Instructions for the task:
"main" is the word to look for; copy each line of the listing where it occurs.

___ Exercise input ___

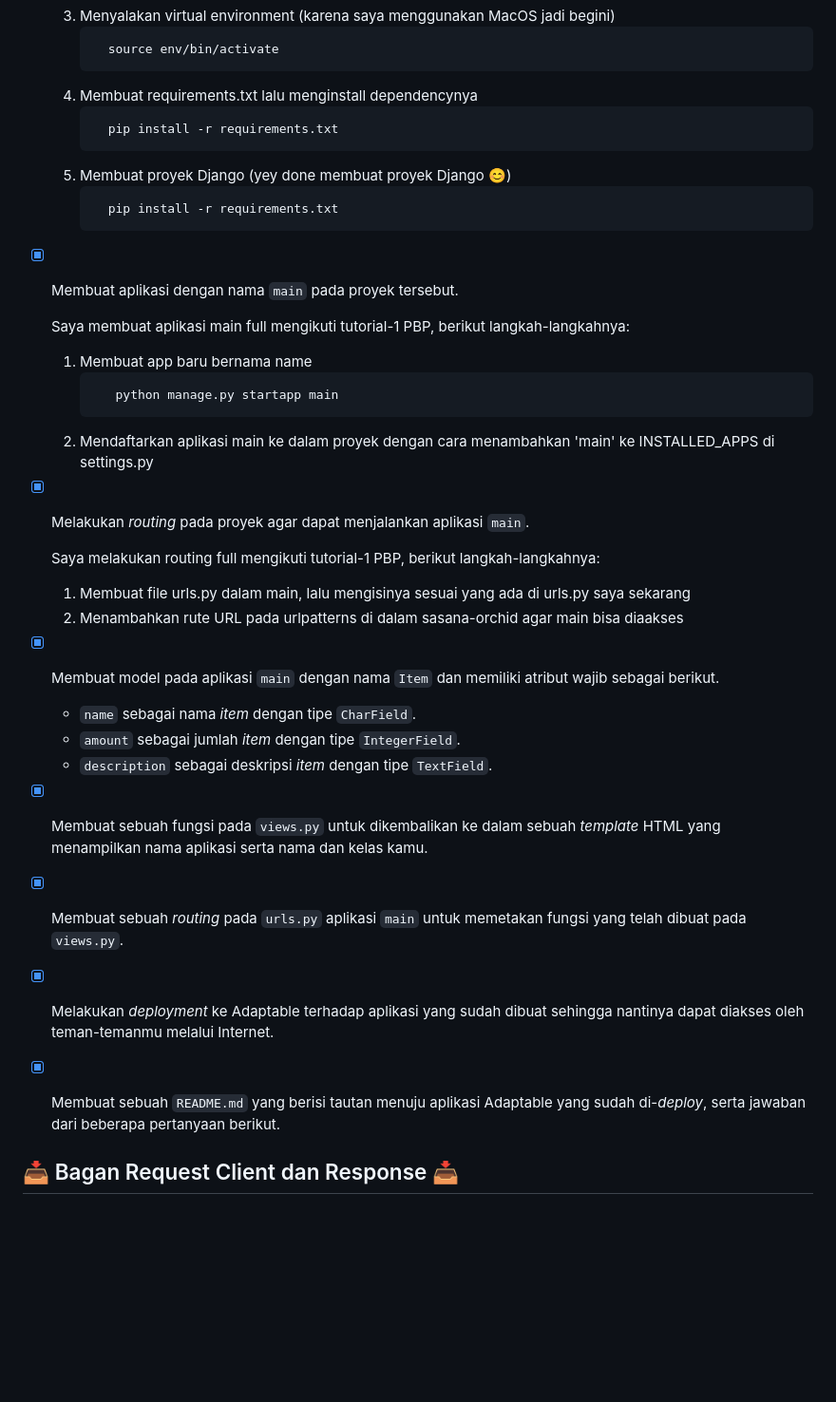
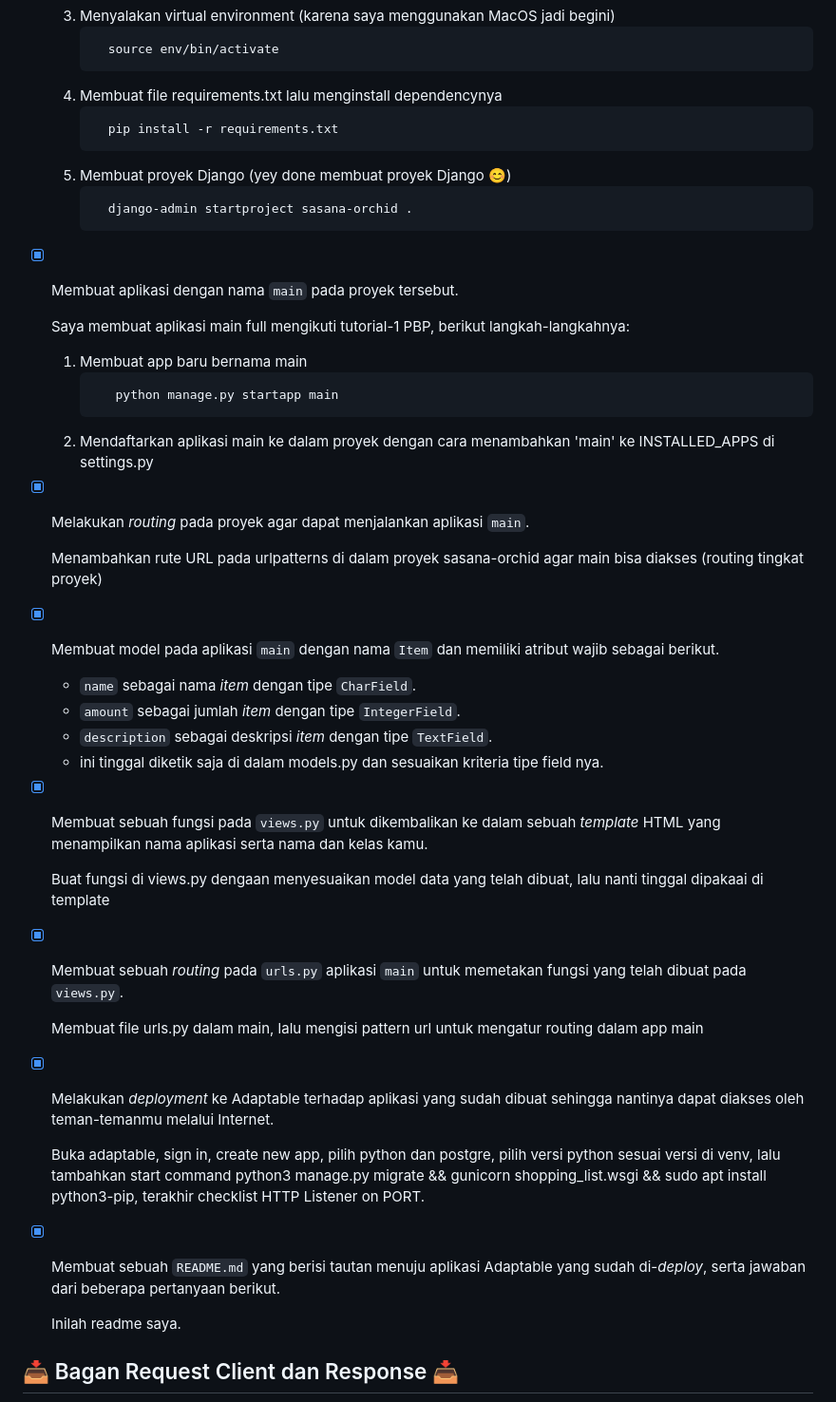
Before and after one commit to syazantri/sasana-orchid, a Markdown page: README.md, the part around the change. Shown: that part at 95% size. Rendered like a GitHub page; blank space fills up the shorter version.

````diff
--- a/README.md
+++ b/README.md
@@ -19,35 +19,42 @@ https://sasana-orchid.adaptable.app/
           ```shell
             source env/bin/activate
           ```
-     5. Membuat requirements.txt lalu menginstall dependencynya
+     5. Membuat file requirements.txt lalu menginstall dependencynya
           ```shell
             pip install -r requirements.txt
           ```
      6. Membuat proyek Django (yey done membuat proyek Django 😊)
           ```shell
-            pip install -r requirements.txt
+            django-admin startproject sasana-orchid .
           ```
 - [x] Membuat aplikasi dengan nama `main` pada proyek tersebut.
 
      Saya membuat aplikasi main full mengikuti tutorial-1 PBP, berikut langkah-langkahnya:
-     1. Membuat app baru bernama name
+     1. Membuat app baru bernama main
          ```shell
             python manage.py startapp main
           ```
      2. Mendaftarkan aplikasi main ke dalam proyek dengan cara menambahkan 'main' ke INSTALLED_APPS di settings.py
 - [x] Melakukan *routing* pada proyek agar dapat menjalankan aplikasi `main`.
 
-     Saya melakukan routing full mengikuti tutorial-1 PBP, berikut langkah-langkahnya:
-     1. Membuat file urls.py dalam main, lalu mengisinya sesuai yang ada di urls.py saya sekarang
-     2. Menambahkan rute URL pada urlpatterns di dalam sasana-orchid agar main bisa diaakses
+     Menambahkan rute URL pada urlpatterns di dalam proyek sasana-orchid agar main bisa diakses (routing tingkat proyek)
 - [x] Membuat model pada aplikasi `main` dengan nama `Item` dan memiliki atribut wajib sebagai berikut.
     - `name` sebagai nama *item* dengan tipe `CharField`.
     - `amount` sebagai jumlah *item* dengan tipe `IntegerField`.
     - `description` sebagai deskripsi *item* dengan tipe `TextField`.
+    - ini tinggal diketik saja di dalam models.py dan sesuaikan kriteria tipe field nya.
 - [x] Membuat sebuah fungsi pada `views.py` untuk dikembalikan ke dalam sebuah *template* HTML yang menampilkan nama aplikasi serta nama dan kelas kamu.
+
+     Buat fungsi di views.py dengaan menyesuaikan model data yang telah dibuat, lalu nanti tinggal dipakaai di template
 - [x] Membuat sebuah *routing* pada `urls.py` aplikasi `main` untuk memetakan fungsi yang telah dibuat pada `views.py`.
+
+     Membuat file urls.py dalam main, lalu mengisi pattern url untuk mengatur routing dalam app main
 - [x] Melakukan *deployment* ke Adaptable terhadap aplikasi yang sudah dibuat sehingga nantinya dapat diakses oleh teman-temanmu melalui Internet.
+
+     Buka adaptable, sign in, create new app, pilih python dan postgre, pilih versi python sesuai versi di venv, lalu tambahkan start command python3 manage.py migrate &&  gunicorn shopping_list.wsgi && sudo apt install python3-pip, terakhir checklist HTTP Listener on PORT.
 - [x] Membuat sebuah `README.md` yang berisi tautan menuju aplikasi Adaptable yang sudah di-*deploy*, serta jawaban dari beberapa pertanyaan berikut.
+
+     Inilah readme saya.
 
 ## 📥 Bagan Request Client dan Response 📥
 ![](/image/bagan.png)
````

___

Task response:
 - [x] Membuat aplikasi dengan nama `main` pada proyek tersebut.
      Saya membuat aplikasi main full mengikuti tutorial-1 PBP, berikut langkah-langkahnya:
+     1. Membuat app baru bernama main
             python manage.py startapp main
      2. Mendaftarkan aplikasi main ke dalam proyek dengan cara menambahkan 'main' ke INSTALLED_APPS di settings.py
 - [x] Melakukan *routing* pada proyek agar dapat menjalankan aplikasi `main`.
-     1. Membuat file urls.py dalam main, lalu mengisinya sesuai yang ada di urls.py saya sekarang
-     2. Menambahkan rute URL pada urlpatterns di dalam sasana-orchid agar main bisa diaakses
+     Menambahkan rute URL pada urlpatterns di dalam proyek sasana-orchid agar main bisa diakses (routing tingkat proyek)
 - [x] Membuat model pada aplikasi `main` dengan nama `Item` dan memiliki atribut wajib sebagai berikut.
 - [x] Membuat sebuah *routing* pada `urls.py` aplikasi `main` untuk memetakan fungsi yang telah dibuat pada `views.py`.
+     Membuat file urls.py dalam main, lalu mengisi pattern url untuk mengatur routing dalam app main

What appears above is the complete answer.